Your assignment:
Report the lines of the data below that contain the string "index".

Input records:
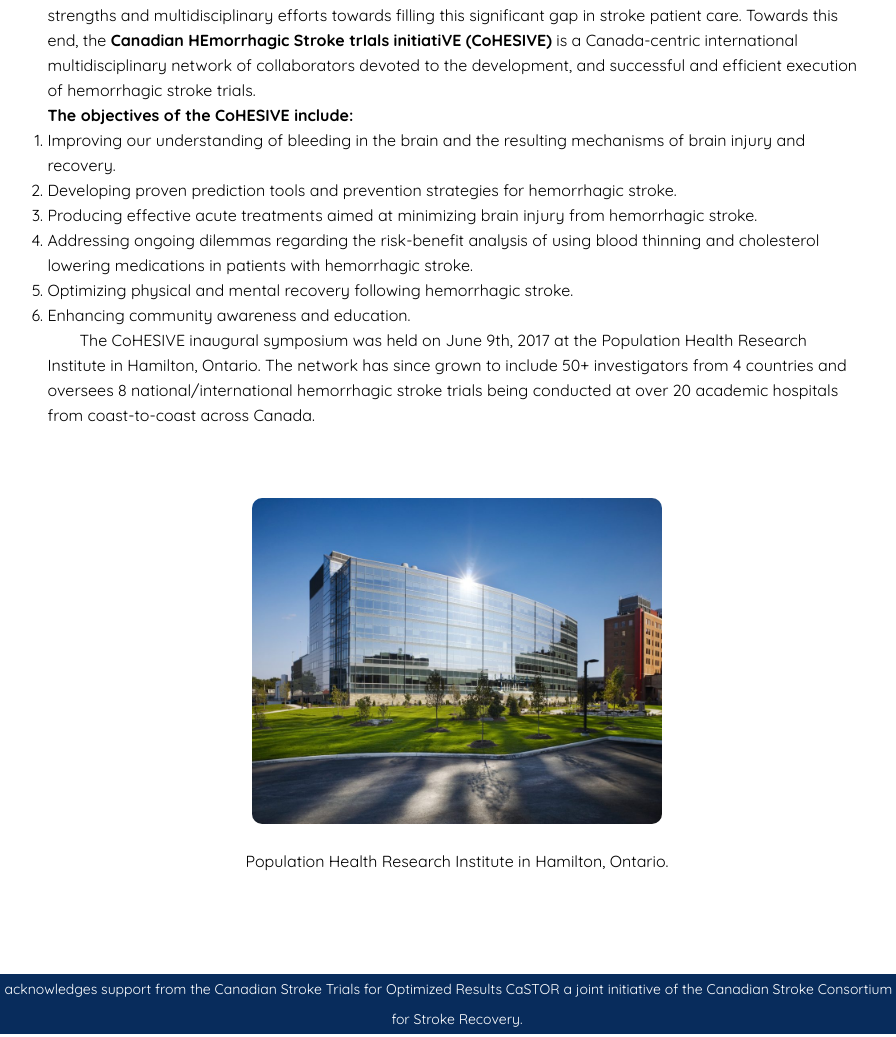
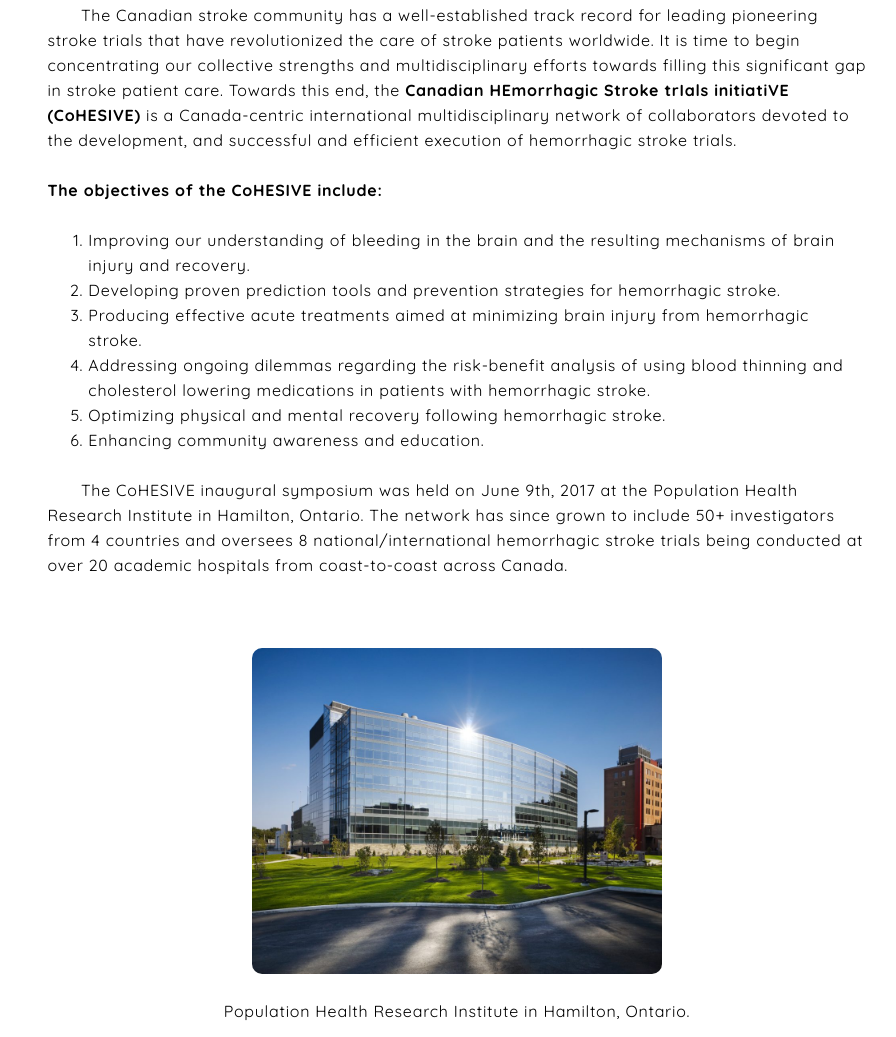
Before and after one commit to michaellin442/CoHESIVE, a plain HTML site: page index.html in a window 1280 px wide. Shown: the part 805-1842 px from the top of the page, without its empty margins (183-1079 px from the left). Drawn offline with Linux system fonts and the light colour scheme.

Commit message:
formatting

```diff
--- a/style.css
+++ b/style.css
@@ -7,10 +7,10 @@
 main{
     font-size: 16px;
     font-family: 'Quicksand';
+    letter-spacing: 0.75px;
     line-height: 25px;
     margin-left: 18%;
     margin-right: 18%;
-
 }
 
 .signup-sheet{
@@ -166,3 +166,7 @@ table{
     margin-top: 50px;
     margin-bottom: -100px;
 }
+
+ol {
+    margin-left: 5%;
+}
```
Also changed, not shown: index.html (+4 -0 lines).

Answer to this task:
Before and after one commit to michaellin442/CoHESIVE, a plain HTML site: page index.html in a window 1280 px wide. Shown: the part 805-1842 px from the top of the page, without its empty margins (183-1079 px from the left). Drawn offline with Linux system fonts and the light colour scheme.
Also changed, not shown: index.html (+4 -0 lines).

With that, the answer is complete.